Directions ::
Report every line of the material that contains the string "this".

START Data

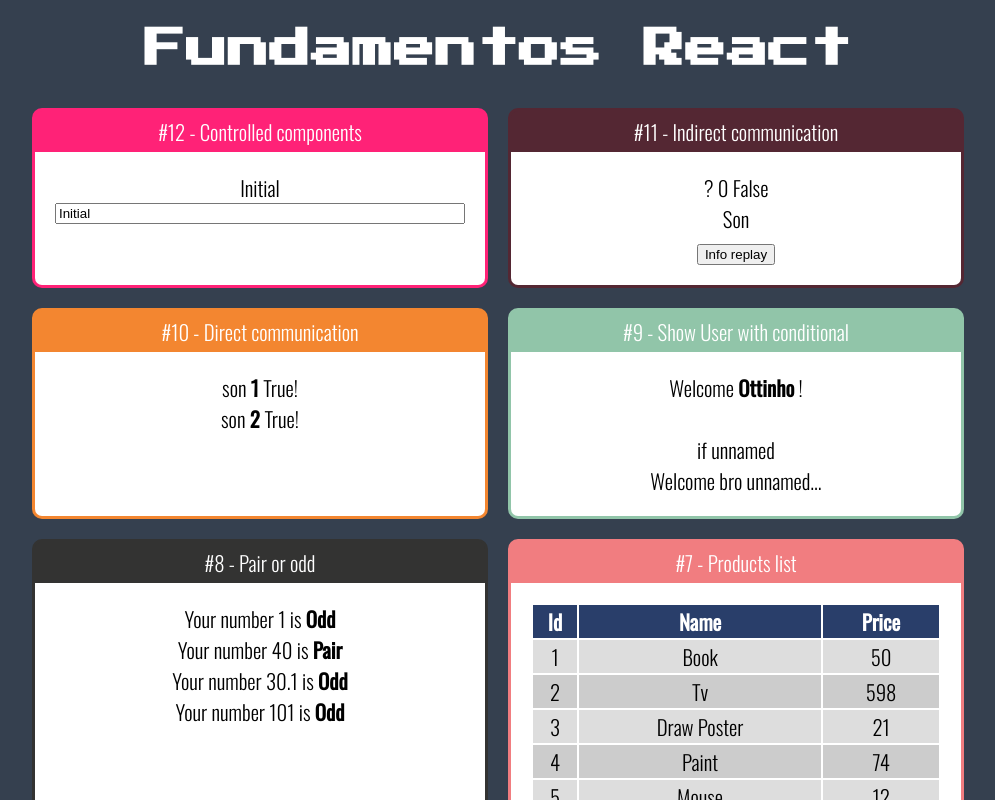
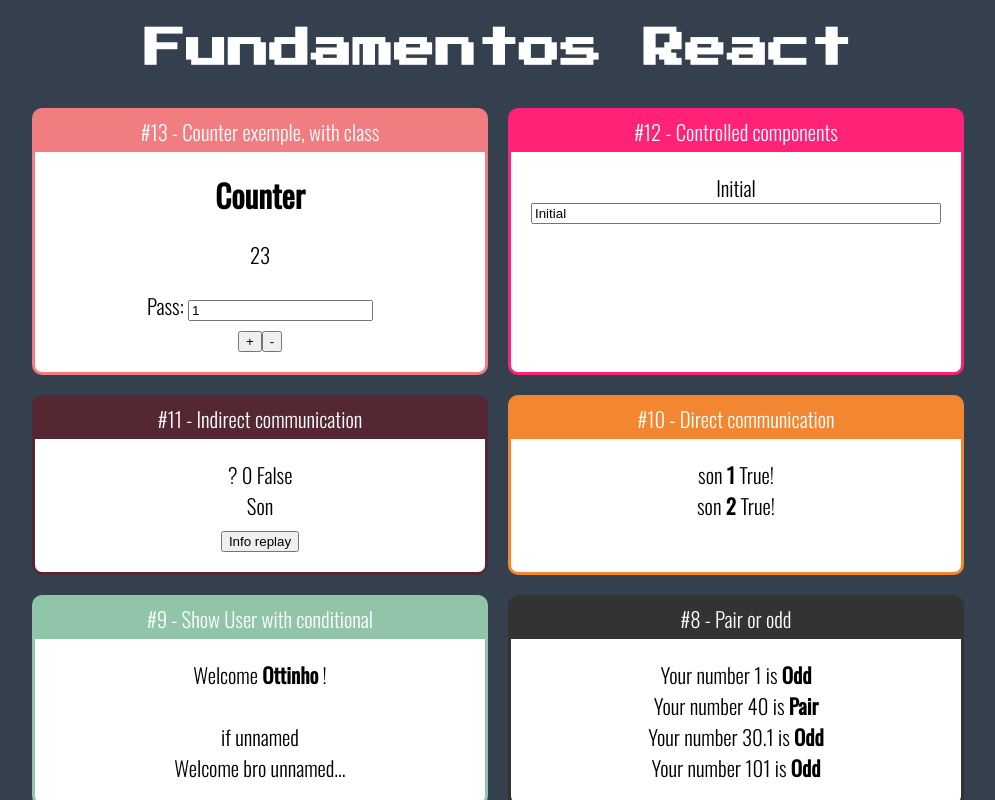
Before and after one commit to ottonSam/reactConcepts, a React (Create React App) app in the folder react-ui/: page / in a window 1280 px wide. Shown: the top 800 px of the page, without its empty margins (142-1137 px from the left). Built offline with nearby package versions, Linux system fonts and the light colour scheme.

Commit message:
add couter example

```diff
--- a/react-ui/src/App.jsx
+++ b/react-ui/src/App.jsx
@@ -17,12 +17,16 @@ import ShowUser from './components/conditional/ShowUser';
 import DirectFather from './components/communication/DirectFather';
 import IndirectFather from './components/communication/IndirectFather';
 import Input from './components/form/Input';
+import Counter from './components/counter/Counter';
 
 export default () => (
     <div className="App">
         <h1>Fundamentos React</h1>
 
         <div className="Cards">
+            <Card title="#13 - Counter exemple, with class" color="#F17D80">
+                <Counter initialNumber={23}></Counter>
+            </Card>
             <Card title="#12 - Controlled components">
                 <Input></Input>
             </Card>
--- /dev/null
+++ b/react-ui/src/components/counter/Counter.jsx
@@ -0,0 +1,47 @@
+import React, { Component } from 'react';
+
+export default class Counter extends Component {
+
+    state = {
+        number: this.props.initialNumber || 0,
+        pass: this.props.passInitial || 1,
+    };
+
+    inc = () => {
+        this.setState({
+            number: this.state.number + this.state.pass,
+        });
+    }
+
+    dec = () => {
+        this.setState({
+            number: this.state.number - this.state.pass,
+        });
+    }
+
+    setPass = (event) => {
+        this.setState({
+            pass: +event.target.value,
+        });
+    }
+
+    render() {
+        return (
+             <div>
+                <h2>Counter</h2>
+                <p>{this.state.number}</p>
+                <div>
+                    <label htmlFor="passInput">Pass: </label>
+                    <input
+                        id="passInput"
+                        type="number"
+                        value={this.state.pass}
+                        onChange={this.setPass}
+                    />
+                </div>
+                <button onClick={this.inc}>+</button>
+                <button onClick={this.dec}>-</button>
+             </div>
+        );
+    }
+}
```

END Data

Reply ::
+        number: this.props.initialNumber || 0,
+        pass: this.props.passInitial || 1,
+        this.setState({
+            number: this.state.number + this.state.pass,
+        this.setState({
+            number: this.state.number - this.state.pass,
+        this.setState({
+                <p>{this.state.number}</p>
+                        value={this.state.pass}
+                        onChange={this.setPass}
+                <button onClick={this.inc}>+</button>
+                <button onClick={this.dec}>-</button>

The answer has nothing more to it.